[Given information]

---*---

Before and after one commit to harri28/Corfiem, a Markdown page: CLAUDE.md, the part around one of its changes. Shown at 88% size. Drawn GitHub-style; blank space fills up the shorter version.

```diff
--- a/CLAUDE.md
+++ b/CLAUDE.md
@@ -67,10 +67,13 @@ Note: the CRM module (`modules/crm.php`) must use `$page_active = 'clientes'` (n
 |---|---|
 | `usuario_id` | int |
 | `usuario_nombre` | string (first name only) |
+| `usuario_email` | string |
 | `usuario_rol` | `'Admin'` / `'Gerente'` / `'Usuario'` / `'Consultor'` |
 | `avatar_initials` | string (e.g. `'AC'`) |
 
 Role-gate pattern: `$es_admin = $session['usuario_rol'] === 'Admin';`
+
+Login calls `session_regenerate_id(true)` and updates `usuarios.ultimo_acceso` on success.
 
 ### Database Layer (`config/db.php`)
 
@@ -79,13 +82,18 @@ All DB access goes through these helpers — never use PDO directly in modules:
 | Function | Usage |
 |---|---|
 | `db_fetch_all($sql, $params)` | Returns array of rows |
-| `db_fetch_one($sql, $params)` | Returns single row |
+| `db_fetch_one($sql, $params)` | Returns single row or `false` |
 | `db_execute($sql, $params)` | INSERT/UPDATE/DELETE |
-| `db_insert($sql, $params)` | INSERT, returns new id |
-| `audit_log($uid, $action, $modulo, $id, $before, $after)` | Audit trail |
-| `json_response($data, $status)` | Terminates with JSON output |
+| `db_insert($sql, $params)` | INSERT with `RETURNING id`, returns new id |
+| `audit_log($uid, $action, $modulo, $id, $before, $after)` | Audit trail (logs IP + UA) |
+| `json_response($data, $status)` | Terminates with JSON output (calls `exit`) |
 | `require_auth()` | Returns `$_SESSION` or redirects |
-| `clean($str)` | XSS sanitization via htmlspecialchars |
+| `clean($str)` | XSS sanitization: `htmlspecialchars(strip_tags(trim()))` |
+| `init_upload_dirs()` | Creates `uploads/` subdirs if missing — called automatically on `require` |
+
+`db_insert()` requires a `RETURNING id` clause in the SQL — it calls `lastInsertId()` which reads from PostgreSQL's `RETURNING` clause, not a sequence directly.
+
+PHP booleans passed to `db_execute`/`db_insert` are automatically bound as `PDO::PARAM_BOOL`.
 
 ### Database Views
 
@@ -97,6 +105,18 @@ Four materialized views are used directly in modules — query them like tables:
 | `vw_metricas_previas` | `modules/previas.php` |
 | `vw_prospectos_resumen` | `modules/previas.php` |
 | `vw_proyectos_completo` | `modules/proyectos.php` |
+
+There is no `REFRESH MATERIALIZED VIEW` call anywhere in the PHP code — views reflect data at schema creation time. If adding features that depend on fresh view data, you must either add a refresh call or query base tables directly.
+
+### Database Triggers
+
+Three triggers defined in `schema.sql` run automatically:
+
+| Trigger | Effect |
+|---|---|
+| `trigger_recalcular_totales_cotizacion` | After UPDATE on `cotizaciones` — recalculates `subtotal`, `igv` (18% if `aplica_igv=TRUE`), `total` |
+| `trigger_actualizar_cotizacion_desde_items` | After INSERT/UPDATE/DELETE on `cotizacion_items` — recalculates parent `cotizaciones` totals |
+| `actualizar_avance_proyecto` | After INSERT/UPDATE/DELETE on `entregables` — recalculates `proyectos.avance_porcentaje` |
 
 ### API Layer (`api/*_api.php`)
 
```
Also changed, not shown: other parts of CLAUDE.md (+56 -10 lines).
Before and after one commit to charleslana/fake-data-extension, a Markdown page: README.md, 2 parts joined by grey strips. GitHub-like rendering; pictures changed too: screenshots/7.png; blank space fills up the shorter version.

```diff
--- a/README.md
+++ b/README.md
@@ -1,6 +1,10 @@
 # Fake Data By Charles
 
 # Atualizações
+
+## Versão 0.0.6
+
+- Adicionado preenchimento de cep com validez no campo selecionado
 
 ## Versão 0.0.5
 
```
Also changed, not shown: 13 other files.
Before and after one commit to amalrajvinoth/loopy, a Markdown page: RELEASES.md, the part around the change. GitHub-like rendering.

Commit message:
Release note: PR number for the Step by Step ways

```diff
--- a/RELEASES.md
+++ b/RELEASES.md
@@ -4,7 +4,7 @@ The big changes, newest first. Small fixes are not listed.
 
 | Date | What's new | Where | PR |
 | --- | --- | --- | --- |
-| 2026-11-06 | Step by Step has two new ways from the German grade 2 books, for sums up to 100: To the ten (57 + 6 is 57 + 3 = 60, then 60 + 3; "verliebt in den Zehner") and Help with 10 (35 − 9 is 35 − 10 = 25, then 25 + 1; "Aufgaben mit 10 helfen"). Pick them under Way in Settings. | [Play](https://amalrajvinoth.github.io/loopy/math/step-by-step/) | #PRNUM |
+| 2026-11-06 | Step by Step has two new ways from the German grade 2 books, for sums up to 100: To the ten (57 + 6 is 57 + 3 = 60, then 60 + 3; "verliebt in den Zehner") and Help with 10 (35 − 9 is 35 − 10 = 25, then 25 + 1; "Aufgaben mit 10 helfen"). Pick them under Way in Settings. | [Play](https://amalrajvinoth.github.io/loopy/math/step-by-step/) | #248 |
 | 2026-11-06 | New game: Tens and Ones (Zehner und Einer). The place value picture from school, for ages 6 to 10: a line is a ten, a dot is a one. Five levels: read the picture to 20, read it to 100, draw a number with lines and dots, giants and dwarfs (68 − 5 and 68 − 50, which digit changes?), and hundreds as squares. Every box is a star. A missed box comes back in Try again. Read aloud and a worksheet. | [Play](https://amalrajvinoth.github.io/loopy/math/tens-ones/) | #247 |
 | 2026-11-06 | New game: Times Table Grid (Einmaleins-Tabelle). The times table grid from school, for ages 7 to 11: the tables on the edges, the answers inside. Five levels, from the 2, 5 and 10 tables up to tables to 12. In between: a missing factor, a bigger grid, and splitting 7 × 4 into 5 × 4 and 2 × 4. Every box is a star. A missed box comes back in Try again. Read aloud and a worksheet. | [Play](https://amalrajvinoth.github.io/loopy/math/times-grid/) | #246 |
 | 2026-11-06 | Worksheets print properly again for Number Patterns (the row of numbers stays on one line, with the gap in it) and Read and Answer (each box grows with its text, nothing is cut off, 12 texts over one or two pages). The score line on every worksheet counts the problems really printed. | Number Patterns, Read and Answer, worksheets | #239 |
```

---*---

Return each line above exactly as it appears.

[Reply]
Before and after one commit to harri28/Corfiem, a Markdown page: CLAUDE.md, the part around one of its changes. Shown at 88% size. Drawn GitHub-style; blank space fills up the shorter version.

```diff
--- a/CLAUDE.md
+++ b/CLAUDE.md
@@ -67,10 +67,13 @@ Note: the CRM module (`modules/crm.php`) must use `$page_active = 'clientes'` (n
 |---|---|
 | `usuario_id` | int |
 | `usuario_nombre` | string (first name only) |
+| `usuario_email` | string |
 | `usuario_rol` | `'Admin'` / `'Gerente'` / `'Usuario'` / `'Consultor'` |
 | `avatar_initials` | string (e.g. `'AC'`) |
 
 Role-gate pattern: `$es_admin = $session['usuario_rol'] === 'Admin';`
+
+Login calls `session_regenerate_id(true)` and updates `usuarios.ultimo_acceso` on success.
 
 ### Database Layer (`config/db.php`)
 
@@ -79,13 +82,18 @@ All DB access goes through these helpers — never use PDO directly in modules:
 | Function | Usage |
 |---|---|
 | `db_fetch_all($sql, $params)` | Returns array of rows |
-| `db_fetch_one($sql, $params)` | Returns single row |
+| `db_fetch_one($sql, $params)` | Returns single row or `false` |
 | `db_execute($sql, $params)` | INSERT/UPDATE/DELETE |
-| `db_insert($sql, $params)` | INSERT, returns new id |
-| `audit_log($uid, $action, $modulo, $id, $before, $after)` | Audit trail |
-| `json_response($data, $status)` | Terminates with JSON output |
+| `db_insert($sql, $params)` | INSERT with `RETURNING id`, returns new id |
+| `audit_log($uid, $action, $modulo, $id, $before, $after)` | Audit trail (logs IP + UA) |
+| `json_response($data, $status)` | Terminates with JSON output (calls `exit`) |
 | `require_auth()` | Returns `$_SESSION` or redirects |
-| `clean($str)` | XSS sanitization via htmlspecialchars |
+| `clean($str)` | XSS sanitization: `htmlspecialchars(strip_tags(trim()))` |
+| `init_upload_dirs()` | Creates `uploads/` subdirs if missing — called automatically on `require` |
+
+`db_insert()` requires a `RETURNING id` clause in the SQL — it calls `lastInsertId()` which reads from PostgreSQL's `RETURNING` clause, not a sequence directly.
+
+PHP booleans passed to `db_execute`/`db_insert` are automatically bound as `PDO::PARAM_BOOL`.
 
 ### Database Views
 
@@ -97,6 +105,18 @@ Four materialized views are used directly in modules — query them like tables:
 | `vw_metricas_previas` | `modules/previas.php` |
 | `vw_prospectos_resumen` | `modules/previas.php` |
 | `vw_proyectos_completo` | `modules/proyectos.php` |
+
+There is no `REFRESH MATERIALIZED VIEW` call anywhere in the PHP code — views reflect data at schema creation time. If adding features that depend on fresh view data, you must either add a refresh call or query base tables directly.
+
+### Database Triggers
+
+Three triggers defined in `schema.sql` run automatically:
+
+| Trigger | Effect |
+|---|---|
+| `trigger_recalcular_totales_cotizacion` | After UPDATE on `cotizaciones` — recalculates `subtotal`, `igv` (18% if `aplica_igv=TRUE`), `total` |
+| `trigger_actualizar_cotizacion_desde_items` | After INSERT/UPDATE/DELETE on `cotizacion_items` — recalculates parent `cotizaciones` totals |
+| `actualizar_avance_proyecto` | After INSERT/UPDATE/DELETE on `entregables` — recalculates `proyectos.avance_porcentaje` |
 
 ### API Layer (`api/*_api.php`)
 
```
Also changed, not shown: other parts of CLAUDE.md (+56 -10 lines).
Before and after one commit to charleslana/fake-data-extension, a Markdown page: README.md, 2 parts joined by grey strips. GitHub-like rendering; pictures changed too: screenshots/7.png; blank space fills up the shorter version.

```diff
--- a/README.md
+++ b/README.md
@@ -1,6 +1,10 @@
 # Fake Data By Charles
 
 # Atualizações
+
+## Versão 0.0.6
+
+- Adicionado preenchimento de cep com validez no campo selecionado
 
 ## Versão 0.0.5
 
```
Also changed, not shown: 13 other files.
Before and after one commit to amalrajvinoth/loopy, a Markdown page: RELEASES.md, the part around the change. GitHub-like rendering.

Commit message:
Release note: PR number for the Step by Step ways

```diff
--- a/RELEASES.md
+++ b/RELEASES.md
@@ -4,7 +4,7 @@ The big changes, newest first. Small fixes are not listed.
 
 | Date | What's new | Where | PR |
 | --- | --- | --- | --- |
-| 2026-11-06 | Step by Step has two new ways from the German grade 2 books, for sums up to 100: To the ten (57 + 6 is 57 + 3 = 60, then 60 + 3; "verliebt in den Zehner") and Help with 10 (35 − 9 is 35 − 10 = 25, then 25 + 1; "Aufgaben mit 10 helfen"). Pick them under Way in Settings. | [Play](https://amalrajvinoth.github.io/loopy/math/step-by-step/) | #PRNUM |
+| 2026-11-06 | Step by Step has two new ways from the German grade 2 books, for sums up to 100: To the ten (57 + 6 is 57 + 3 = 60, then 60 + 3; "verliebt in den Zehner") and Help with 10 (35 − 9 is 35 − 10 = 25, then 25 + 1; "Aufgaben mit 10 helfen"). Pick them under Way in Settings. | [Play](https://amalrajvinoth.github.io/loopy/math/step-by-step/) | #248 |
 | 2026-11-06 | New game: Tens and Ones (Zehner und Einer). The place value picture from school, for ages 6 to 10: a line is a ten, a dot is a one. Five levels: read the picture to 20, read it to 100, draw a number with lines and dots, giants and dwarfs (68 − 5 and 68 − 50, which digit changes?), and hundreds as squares. Every box is a star. A missed box comes back in Try again. Read aloud and a worksheet. | [Play](https://amalrajvinoth.github.io/loopy/math/tens-ones/) | #247 |
 | 2026-11-06 | New game: Times Table Grid (Einmaleins-Tabelle). The times table grid from school, for ages 7 to 11: the tables on the edges, the answers inside. Five levels, from the 2, 5 and 10 tables up to tables to 12. In between: a missing factor, a bigger grid, and splitting 7 × 4 into 5 × 4 and 2 × 4. Every box is a star. A missed box comes back in Try again. Read aloud and a worksheet. | [Play](https://amalrajvinoth.github.io/loopy/math/times-grid/) | #246 |
 | 2026-11-06 | Worksheets print properly again for Number Patterns (the row of numbers stays on one line, with the gap in it) and Read and Answer (each box grows with its text, nothing is cut off, 12 texts over one or two pages). The score line on every worksheet counts the problems really printed. | Number Patterns, Read and Answer, worksheets | #239 |
```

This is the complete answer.